I recently stumbled on a NY Times article about the uselessness of the job interview. The article described a situation where an interview panel hired a candidate based on their misperceptions rather than the truth. While I disagree with the reporter’s views and the relevance of the research cited to job interviews, I agree that interviews are often based on subjective data rather than the truth about your candidates. Buried at the end of the article, the reporter attempted to give advice on how to conduct an effective job interview. It’s clear that the reporter is not an expert in recruiting and his amateur advice does more harm than good.
The good news is there is a way to conduct interviews that reveal the truth about your candidates. That’s why I’m sharing my irresistibly easy ways to learn the truth by using Insightful Interview™ questions.
Interviews are the single most important piece of the hiring process, yet it’s the one piece that most of us fail to do well. The most common mistake is failing to ask candidates questions that reveal their true attitudes, behaviors, and skills. Instead. We rely on traditional questions like those used in the NY Times article—tell me about yourself, what are your strengths and weaknesses, or where do you see yourself in five years? Those questions are a waste of time for you and your candidate.
Because these interview questions have been used forever, savvy candidates have researched the “correct” answers and have learned to tell us what we want to hear. We think we’ve outsmarted candidates by asking behavioral-based questions like tell me about a time when you solved a problem. Sounds better, but is it?
No, it’s even worse because we’ve told our candidate we want to hear about success. But what about all the times they didn’t try to solve the problem? What about the times they failed?
Candidates have a single goal: to persuade you to hire them. To achieve their goal, they will tell you what they think you want to hear. Applicants try their best to avoid alienating you or causing you to pass them over in favor of someone else.
Your goal is to learn the truth about how the candidate will fit your team and perform on the job. This requires strategic thinking about the information necessary to make an informed decision. The most powerful recruiting tool I know is getting answers from candidates that reveal the truth about how they will perform on the job. That’s the purpose of Insightful Interview™ questions.
Here are five tips to get you started:
1.Make sure the question is one you can legally ask in an interview.
According to a CareerBuilderTM survey, one in five employers asks an illegal interview question. These include questions related to legally protected classes like race, age, gender, and so forth.
2.Make sure you understand what you want to learn from the candidate’s answer.

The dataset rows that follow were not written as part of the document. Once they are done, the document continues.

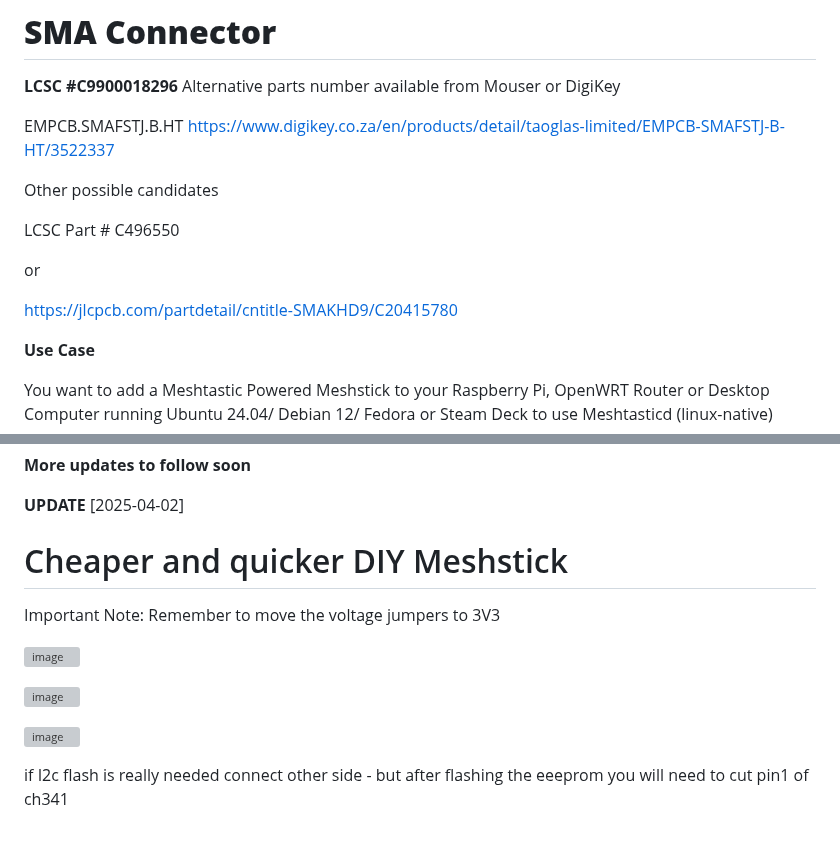
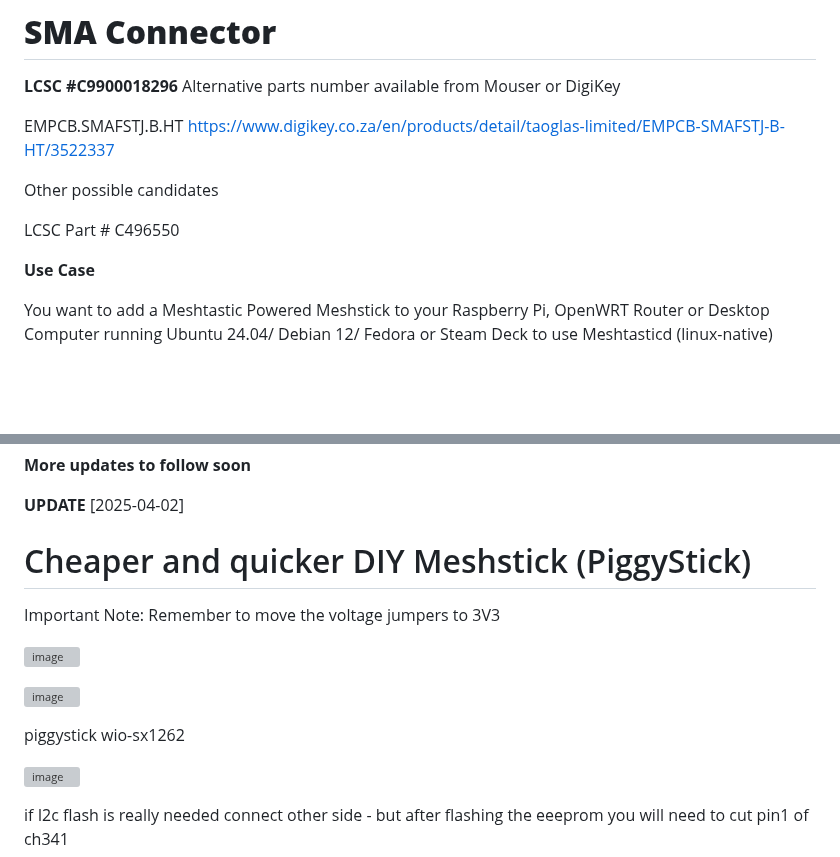
Before and after one commit to markbirss/MESHSTICK, a Markdown page: README.md, 2 parts joined by grey strips. Rendered like a GitHub page; blank space fills up the shorter version; grey boxes are pictures that could not be loaded.

```diff
--- a/README.md
+++ b/README.md
@@ -93,10 +93,6 @@ Other possible candidates
 
 LCSC Part # C496550
 
-or
-
-https://jlcpcb.com/partdetail/cntitle-SMAKHD9/C20415780
-
 **Use Case**
 
 You want to add a Meshtastic Powered Meshstick to your Raspberry Pi, OpenWRT Router or Desktop Computer running Ubuntu 24.04/ Debian 12/ Fedora or Steam Deck to use Meshtasticd (linux-native)
@@ -175,13 +171,16 @@ Various developers including myself have already received and tested the early v
 
 **UPDATE** [2025-04-02]
 
-# Cheaper and quicker DIY Meshstick
+# Cheaper and quicker DIY Meshstick (PiggyStick)
 
 Important Note: Remember to move the voltage jumpers to 3V3
+
 
 ![image](https://github.com/user-attachments/assets/8447c0ef-48c2-4a3a-8f65-9710fe350646)
 
 ![image](https://github.com/user-attachments/assets/ba8dde8e-d778-48b7-8717-97aba98dad13)
+
+piggystick wio-sx1262
 
 
 ![image](https://github.com/user-attachments/assets/06b78362-9d90-469c-9e22-1c8ab6588830)
```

Asking a question because you found it on a list of great questions may fail to elicit the information you need to make a decision. Your questions need to have a purpose: to discover how the candidate will perform for you on the job.
3.Define what a right answer looks like and what a wrong answer looks like.
Interviewers often ask questions without knowing how to decide if the answer is a good one. Create a chart of your critical behaviors and define those behaviors for high performers and low performers. Use those definitions of the skills, knowledge, and behaviors of both successful and unsuccessful candidates to identify whether your potential candidates are the right fit.
4.Look beyond the words to determine meaning.
Words mean different things to different people. Use follow-up questions to make sure you understand what your candidate means. Assuming the candidate shares your definition of words can be a mistake. For example, your definition of dedication might mean working long hours to complete a task and a candidate’s definition might be finding someone else to finish his work.
5.Pay attention to nonverbal clues.
An answer to a question is more than the words spoken. Watch facial expressions, tone of voice, and body language to make sure it matches the words. People generally see what they look for and hear what they listen for. When you interview people for your business, look and listen for what you want and don’t want from your candidates. Communication has many aspects and you want to factor in each of them.
Ready to take the next steps to learn the truth about your candidates? Here are some ideas: